Return all of the following entries as written, but without the images.

◆ ◆ ◆ ◆ ◆

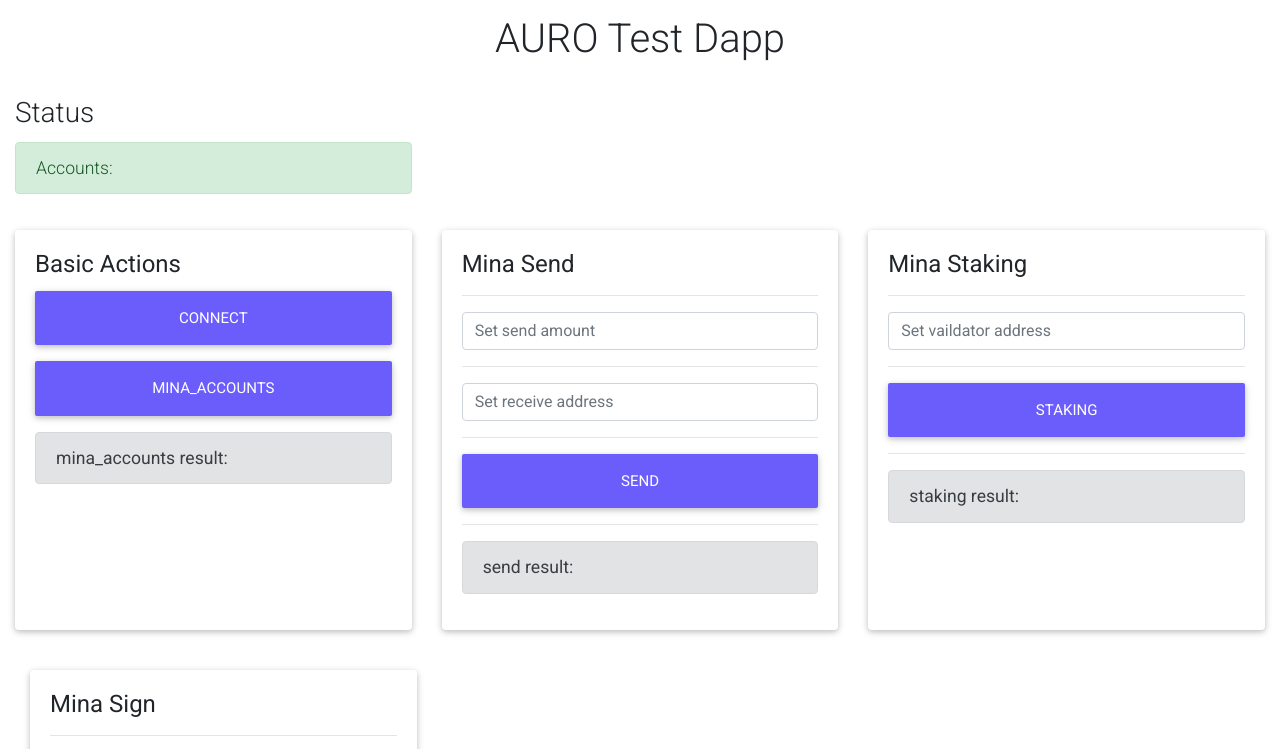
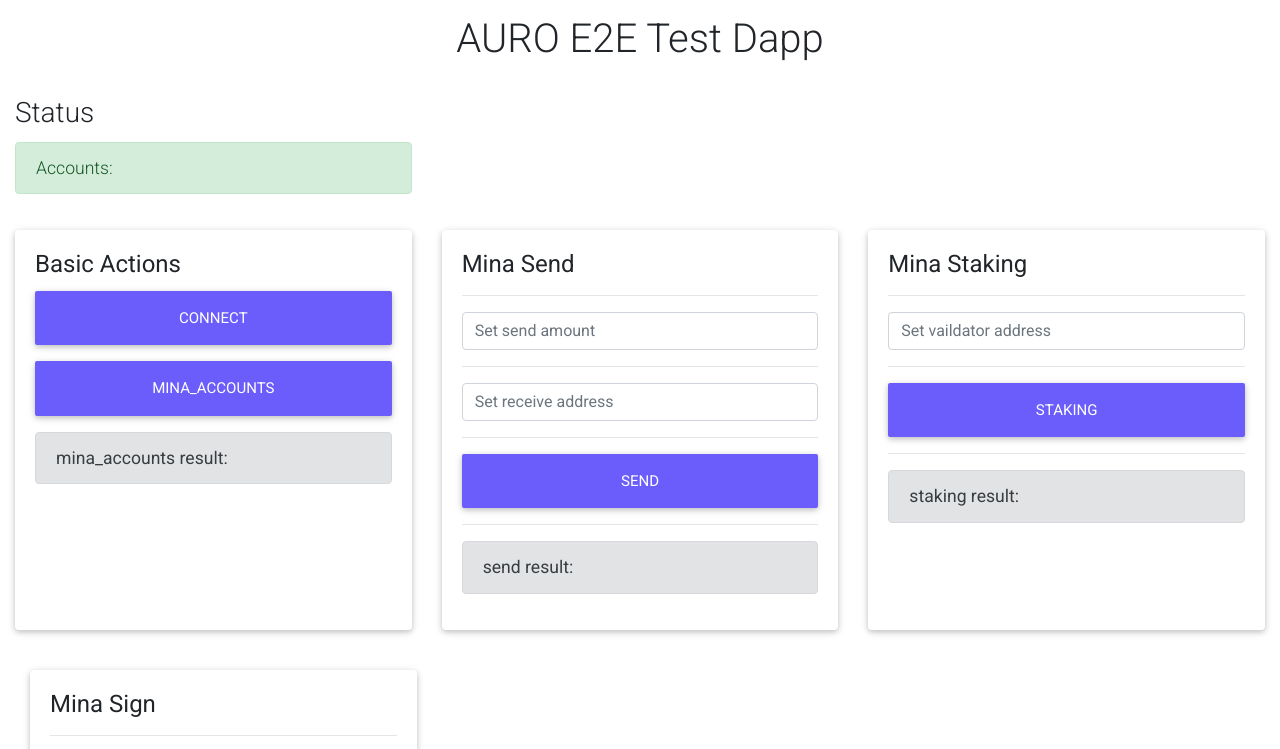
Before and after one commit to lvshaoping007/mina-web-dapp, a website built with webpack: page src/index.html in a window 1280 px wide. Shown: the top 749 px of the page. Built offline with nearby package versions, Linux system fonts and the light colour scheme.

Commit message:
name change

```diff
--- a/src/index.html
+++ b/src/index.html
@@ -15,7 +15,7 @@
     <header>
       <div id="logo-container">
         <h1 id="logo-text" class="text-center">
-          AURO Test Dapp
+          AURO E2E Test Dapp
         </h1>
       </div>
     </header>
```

◆ ◆ ◆ ◆ ◆

PROBLEM SOLUTION:
Before and after one commit to lvshaoping007/mina-web-dapp, a website built with webpack: page src/index.html in a window 1280 px wide. Shown: the top 749 px of the page. Built offline with nearby package versions, Linux system fonts and the light colour scheme.

Commit message:
name change

```diff
--- a/src/index.html
+++ b/src/index.html
@@ -15,7 +15,7 @@
     <header>
       <div id="logo-container">
         <h1 id="logo-text" class="text-center">
-          AURO Test Dapp
+          AURO E2E Test Dapp
         </h1>
       </div>
     </header>
```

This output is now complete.